### Available data
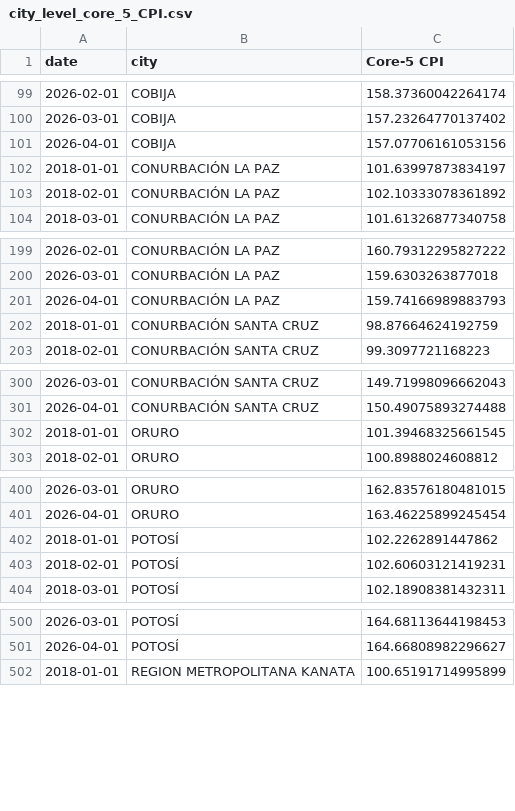
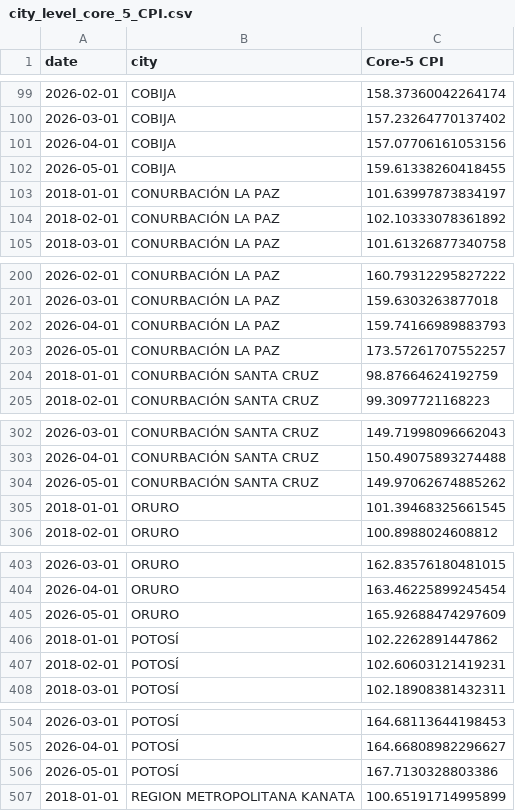
Before and after one commit to thomasriveros/live-ine-inflation-update, a CSV file: data/city_level_core_5_CPI.csv, drawn as a sheet; only a part is shown, gaps mark what is left out; the diff covers the shown part only; the diff names each change by its address in the sheet, - before the commit and + after, or states it on an @@ line.

```diff
--- a/data/city_level_core_5_CPI.csv
+++ b/data/city_level_core_5_CPI.csv
+row 102: 2026-05-01 | COBIJA | 159.61338260418455
+row 203: 2026-05-01 | CONURBACIÓN LA PAZ | 173.57261707552257
+row 304: 2026-05-01 | CONURBACIÓN SANTA CRUZ | 149.97062674885262
+row 405: 2026-05-01 | ORURO | 165.92688474297609
+row 506: 2026-05-01 | POTOSÍ | 167.7130328803386
```
Also changed, not shown: 4 added rows elsewhere in this file, data/city_level_CPI.csv, data/national_CPI.csv, 4 other files.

### What is expected
Lines holding the string "CONURBACIÓN": find them in the listing above and copy each one.

### Answer space
+row 203: 2026-05-01 | CONURBACIÓN LA PAZ | 173.57261707552257
+row 304: 2026-05-01 | CONURBACIÓN SANTA CRUZ | 149.97062674885262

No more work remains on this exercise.